Checking into one of the apartment suites at Tel Aviv's Nina Café Hotel (00 972 52 508 4141; on Shabazi Street in Neve Tzedek, I let the cool, discreet ambiance of the property soothe my travel-battered chi. She demanded more, though, leaving me for the alleyways and tile-roofed houses of the Neve Tzedek neighbourhood, en route to her favourite spa cradled within the majestic Suzan Dellal centre for dance (00 972 3 510 9876;

With both body and soul tuned up and ready to receive the night, we started off at tastebud treasure Catit (00 972 3 510 7001; on Heichal HaTalmud Street. Inhabiting a wonderfully preserved villa in the heart of Tel Aviv, chef Meir Adoni offers local variations of contemporary French cuisine, spiced up with molecular gastronomy and native flavours.

A brisk post-dinner walk led us to 12 Rothschild (00 972 3 510 6430) a café-bar in Jaffa, where the beautiful people of Tel Aviv graced us alongside local DJs and live acts. Next, it was onwards to Clara at 1 Koifman (00 972 3 510 2060), which boasts a massive deck that straddles the seaside, where we fulfilled our Mediterranean shore-side club fantasy. As night merged with morning, we moved to The Cat & Dog, at 23 Carlebach, for darker, deep electronic sounds in a black-walled space.

Nourishment needs took us by Brasserie (00 972 3 696 7111; at 70 Ibn Gabirol – the only restaurant to offer an haute Parisian menu 24 hours a day, before we fell back to the embraces of our hotel.

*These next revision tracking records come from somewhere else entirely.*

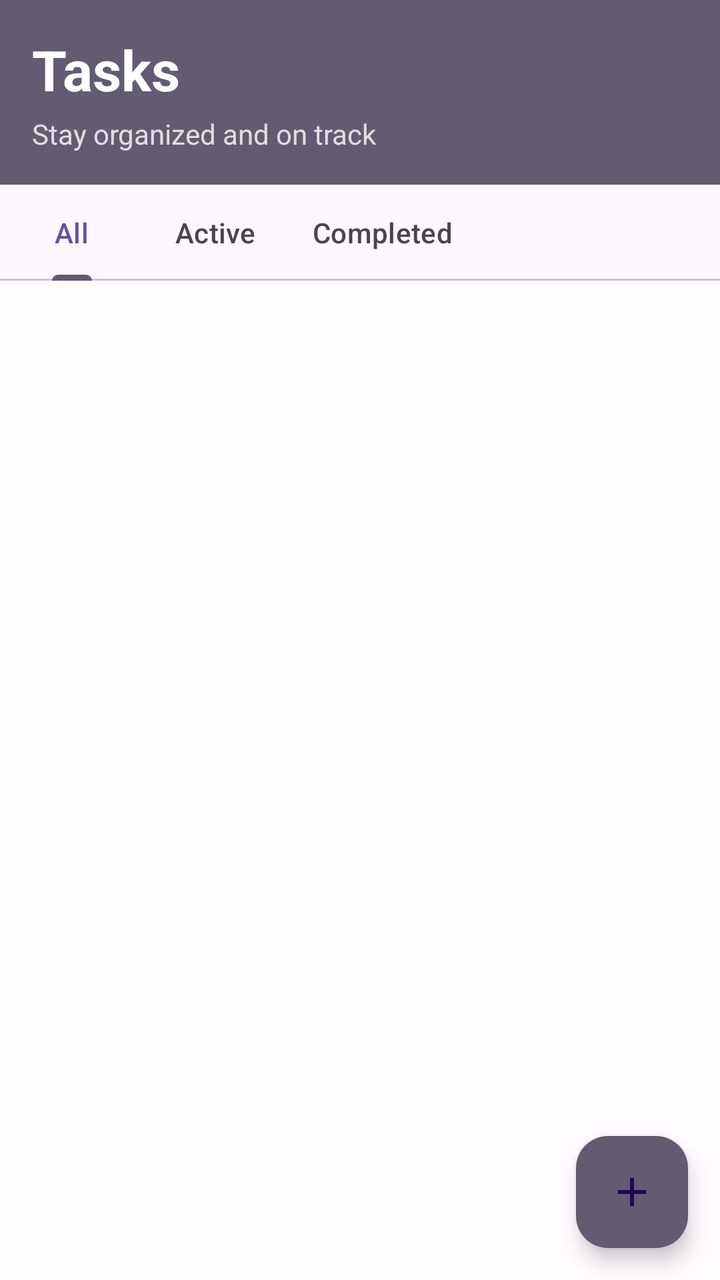
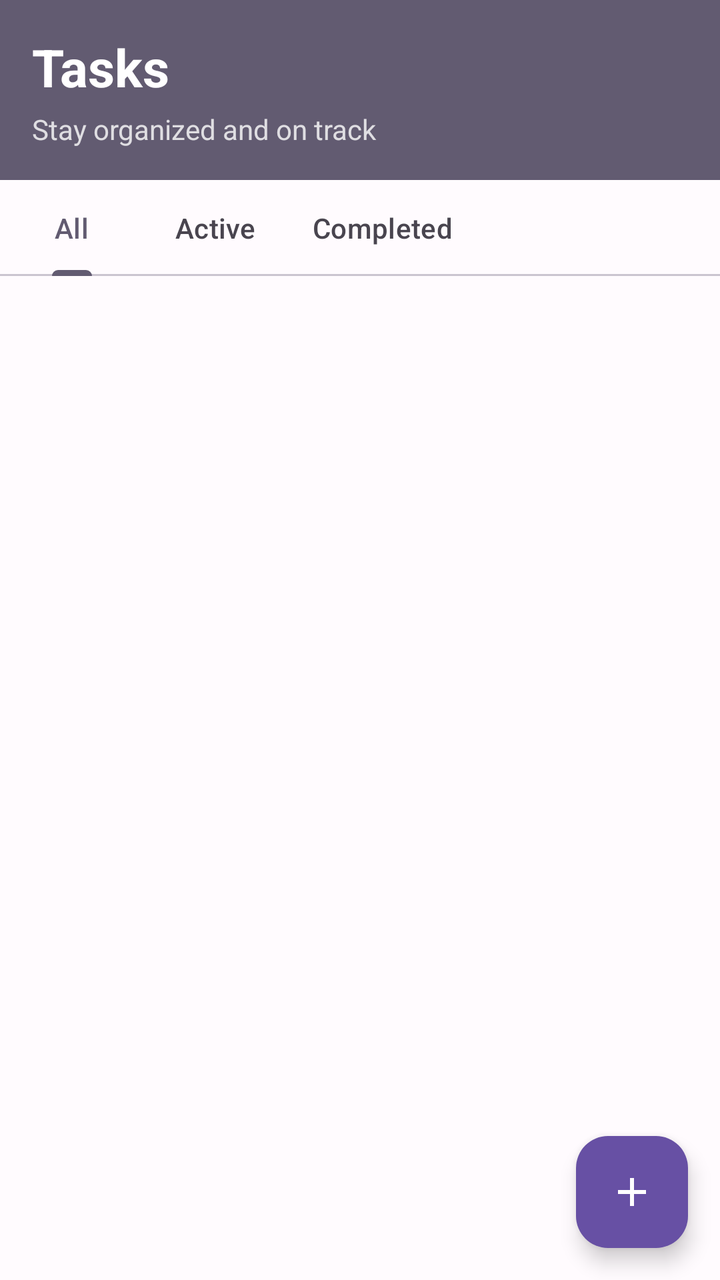

The first picture is an Android layout as it rendered before a commit; the second is the same layout after the commit. The layout source and the unified diff follow.
<!-- AndroidManifest.xml: application theme Theme.StudySyncproject -->
<!-- res/layout/fragment_tasks.xml -->
<?xml version="1.0" encoding="utf-8"?>
<FrameLayout
    xmlns:android="http://schemas.android.com/apk/res/android"
    xmlns:app="http://schemas.android.com/apk/res-auto"
    android:layout_width="match_parent"
    android:layout_height="match_parent"
    android:background="@color/background">

    <LinearLayout
        android:layout_width="match_parent"
        android:layout_height="match_parent"
        android:orientation="vertical">

        
        <LinearLayout
            android:layout_width="match_parent"
            android:layout_height="wrap_content"
            android:orientation="vertical"
            android:padding="16dp"
            android:background="@color/secondary">

            <TextView
                android:layout_width="wrap_content"
                android:layout_height="wrap_content"
                android:text="Tasks"
                android:textSize="28sp"
                android:textStyle="bold"
                android:textColor="@color/on_secondary" />

            <TextView
                android:layout_width="wrap_content"
                android:layout_height="wrap_content"
                android:text="Stay organized and on track"
                android:textSize="14sp"
                android:textColor="@color/on_secondary"
                android:alpha="0.8"
                android:layout_marginTop="4dp" />

        </LinearLayout>

        
        <com.google.android.material.tabs.TabLayout
            android:id="@+id/tabs_filter"
            android:layout_width="match_parent"
            android:layout_height="wrap_content"
            app:tabMode="scrollable"
            app:tabIndicatorColor="@color/secondary">

            <com.google.android.material.tabs.TabItem
                android:layout_width="wrap_content"
                android:layout_height="wrap_content"
                android:text="All" />

            <com.google.android.material.tabs.TabItem
                android:layout_width="wrap_content"
                android:layout_height="wrap_content"
                android:text="Active" />

            <com.google.android.material.tabs.TabItem
                android:layout_width="wrap_content"
                android:layout_height="wrap_content"
                android:text="Completed" />

        </com.google.android.material.tabs.TabLayout>

        
        <androidx.recyclerview.widget.RecyclerView
            android:id="@+id/rv_tasks"
            android:layout_width="match_parent"
            android:layout_height="match_parent"
            android:layout_weight="1"
            android:padding="8dp"
            app:layoutManager="androidx.recyclerview.widget.LinearLayoutManager" />

        
        <LinearLayout
            android:id="@+id/empty_state"
            android:layout_width="match_parent"
            android:layout_height="match_parent"
            android:orientation="vertical"
            android:gravity="center"
            android:padding="24dp"
            android:visibility="gone">

            <com.google.android.material.card.MaterialCardView
                android:layout_width="80dp"
                android:layout_height="80dp"
                android:layout_marginBottom="16dp"
                app:cardCornerRadius="16dp"
                app:cardBackgroundColor="@color/secondary_container"
                app:cardElevation="0dp">
                <LinearLayout
                    android:layout_width="match_parent"
                    android:layout_height="match_parent"
                    android:gravity="center">
                    <ImageView
                        android:layout_width="48dp"
                        android:layout_height="48dp"
                        android:src="@drawable/ic_task_list"
                        android:contentDescription="No Tasks"
                        android:tint="@color/secondary" />
                </LinearLayout>
            </com.google.android.material.card.MaterialCardView>

            <TextView
                android:layout_width="wrap_content"
                android:layout_height="wrap_content"
                android:text="No Tasks Yet"
                android:textSize="18sp"
                android:textStyle="bold"
                android:textColor="@color/text_primary" />

            <TextView
                android:layout_width="wrap_content"
                android:layout_height="wrap_content"
                android:text="Create a task to get started"
                android:textSize="14sp"
                android:textColor="@color/text_secondary"
                android:layout_marginTop="8dp" />

        </LinearLayout>

    </LinearLayout>

    
    <com.google.android.material.floatingactionbutton.FloatingActionButton
        android:id="@+id/fab_add_task"
        android:layout_width="wrap_content"
        android:layout_height="wrap_content"
        android:layout_gravity="bottom|end"
        android:layout_margin="16dp"
        android:contentDescription="Add Task"
        app:srcCompat="@drawable/ic_add"
        app:backgroundTint="@color/secondary" />

</FrameLayout>
<!-- resources referenced by this layout -->
<resources>
  <color name="background">#FFFBFE</color>
  <color name="on_secondary">#FFFFFF</color>
  <color name="secondary">#625B71</color>
  <color name="secondary_container">#E8DEF8</color>
  <color name="text_primary">#1C1B1F</color>
  <color name="text_secondary">#49454F</color>
  <!-- drawable ic_add (drawable) -->
  <vector xmlns:android="http://schemas.android.com/apk/res/android"
      android:width="24dp"
      android:height="24dp"
      android:viewportWidth="24"
      android:viewportHeight="24"
      android:tint="?attr/colorControlNormal">
    <path
        android:fillColor="@android:color/white"
        android:pathData="M19,13h-6v6h-2v-6H5v-2h6V5h2v6h6v2z"/>
  </vector>
  <!-- drawable ic_task_list (drawable) -->
  <vector xmlns:android="http://schemas.android.com/apk/res/android"
      android:width="24dp"
      android:height="24dp"
      android:viewportWidth="24"
      android:viewportHeight="24">
      <path
          android:fillColor="@android:color/white"
          android:pathData="M9,11L7,11v2h2v-2zM13,11h-2v2h2v-2zM17,11h-2v2h2v-2zM19.1,2h-14c-1.1,0 -2,0.9 -2,2v14c0,1.1 0.9,2 2,2h14c1.1,0 2,-0.9 2,-2L21.1,4c0,-1.1 -0.9,-2 -2,-2zM19.1,16h-14L5.1,4h14v12z" />
  </vector>
  <style name="Theme.StudySyncproject" parent="Base.Theme.StudySyncproject" />
  <style name="Base.Theme.StudySyncproject" parent="Theme.Material3.DayNight.NoActionBar">
          <item name="colorPrimary">@color/primary</item>
          <item name="colorPrimaryDark">@color/primary_dark</item>
      </style>
  <color name="primary">#6750A4</color>
  <color name="primary_dark">#4F378B</color>
</resources>

<!-- the commit's change to res/layout/fragment_tasks.xml (unified diff, before → after) -->
@@ -16,14 +16,14 @@
             android:layout_width="match_parent"
             android:layout_height="wrap_content"
             android:orientation="vertical"
-            android:padding="16dp"
+            android:padding="@dimen/space_lg"
             android:background="@color/secondary">
 
             <TextView
                 android:layout_width="wrap_content"
                 android:layout_height="wrap_content"
                 android:text="Tasks"
-                android:textSize="28sp"
+                android:textSize="26sp"
                 android:textStyle="bold"
                 android:textColor="@color/on_secondary" />
 
@@ -44,6 +44,9 @@
             android:layout_width="match_parent"
             android:layout_height="wrap_content"
             app:tabMode="scrollable"
+            app:tabTextColor="@color/text_secondary"
+            app:tabSelectedTextColor="@color/secondary"
+            app:tabRippleColor="@color/secondary_container"
             app:tabIndicatorColor="@color/secondary">
 
             <com.google.android.material.tabs.TabItem
@@ -69,7 +72,7 @@
             android:layout_width="match_parent"
             android:layout_height="match_parent"
             android:layout_weight="1"
-            android:padding="8dp"
+            android:padding="@dimen/space_sm"
             app:layoutManager="androidx.recyclerview.widget.LinearLayoutManager" />
 
         
@@ -86,7 +89,7 @@
                 android:layout_width="80dp"
                 android:layout_height="80dp"
                 android:layout_marginBottom="16dp"
-                app:cardCornerRadius="16dp"
+                app:cardCornerRadius="@dimen/radius_lg"
                 app:cardBackgroundColor="@color/secondary_container"
                 app:cardElevation="0dp">
                 <LinearLayout
@@ -128,9 +131,10 @@
         android:layout_width="wrap_content"
         android:layout_height="wrap_content"
         android:layout_gravity="bottom|end"
-        android:layout_margin="16dp"
+        android:layout_margin="@dimen/space_lg"
         android:contentDescription="Add Task"
         app:srcCompat="@drawable/ic_add"
-        app:backgroundTint="@color/secondary" />
+        app:backgroundTint="@color/primary"
+        app:tint="@color/on_primary" />
 
 </FrameLayout>
<!-- resource entries referenced after the edit -->
@@ -1,11 +1,15 @@
 <!-- resources referenced by this layout -->
 <resources>
   <color name="background">#FFFBFE</color>
+  <color name="on_primary">#FFFFFF</color>
   <color name="on_secondary">#FFFFFF</color>
   <color name="secondary">#625B71</color>
   <color name="secondary_container">#E8DEF8</color>
   <color name="text_primary">#1C1B1F</color>
   <color name="text_secondary">#49454F</color>
+  <dimen name="radius_lg">16dp</dimen>
+  <dimen name="space_lg">16dp</dimen>
+  <dimen name="space_sm">8dp</dimen>
   <!-- drawable ic_add (drawable) -->
   <vector xmlns:android="http://schemas.android.com/apk/res/android"
       android:width="24dp"
@@ -30,8 +34,16 @@
   <style name="Theme.StudySyncproject" parent="Base.Theme.StudySyncproject" />
   <style name="Base.Theme.StudySyncproject" parent="Theme.Material3.DayNight.NoActionBar">
           <item name="colorPrimary">@color/primary</item>
+          <item name="colorOnPrimary">@color/on_primary</item>
+          <item name="colorSecondary">@color/secondary</item>
+          <item name="colorOnSecondary">@color/on_secondary</item>
+          <item name="colorSurface">@color/surface</item>
+          <item name="android:colorBackground">@color/background</item>
+          <item name="colorError">@color/error</item>
           <item name="colorPrimaryDark">@color/primary_dark</item>
       </style>
+  <color name="surface">#FFFBFE</color>
+  <color name="error">#B3261E</color>
   <color name="primary">#6750A4</color>
   <color name="primary_dark">#4F378B</color>
 </resources>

The next day commenced with a couple of painkillers, a strong hafuch (Israeli cappuccino) and a pair of dark sunglasses. I rented a long-board at Topsea (00 972 50 432 9001; at 165 Hayarkon Street, opposite the marina and headed out on to the beach, which is flanked by the ancient Jaffa walls and the Tel Aviv coastline. Meanwhile, she wandered the Tel Aviv Museum of Art (00 972 3 607 7020; on Shaul Hamelech Boulevard.

We commemorated our final night with absolute decadence. Our first destination was Mul-Yam (00 972 3 546 9920; at Hangar 24, Tel Aviv Port. It's the only restaurant in the Middle East selected for Les Grandes Tables du Monde.

Then, making our way through the throngs of families on sedate outings, we sampled dessert at Shushu (00 972 54 221 9722) at 221 Ben Yehuda, a dance-bar hidden behind a yogurt shop. The absinthe and vanilla yoghurt were a strangely ethereal pairing.

Walking back south towards central Tel Aviv, we kept our eyes peeled for a rooftop party. The local authorities are relaxed about open-air events, and the flat-top construction in this city of Bauhaus buildings makes Tel Aviv a haven for elevated festivities. We followed the metallic sounds of house music echoing off the sides of the rotting constructions in Nachalat Binyamin, but the party was in its dying moments as crowds disbanded for the next thing.

We found it at Deli (00 972 3 642 5738), 47 Allenby, part of the recent trend in speakeasys. We passed by the sandwich counter, she flashed the bouncer a quick smile, and we were in. Halogen lights gave way to Edison bulbs and a New York lounge decor. Sophisticated cocktails, a gratifying sound system, and a nonchalant attitude make for an essential stop.

I had a New York-bound flight to catch at 1am. She was slated for Buenos Aires an hour later. We shared beautiful lies about a future rendezvous in neutral territory. Perhaps Berlin, or maybe Timbuktu.

Memories of her lips, and half a bottle of Israeli cabernet led me on to a red-eye of American dreams and Tel-Avivian laments.

A Hedonist's Guide to... (Hg2) is a luxury city guide series for the more decadent traveller. For more information, see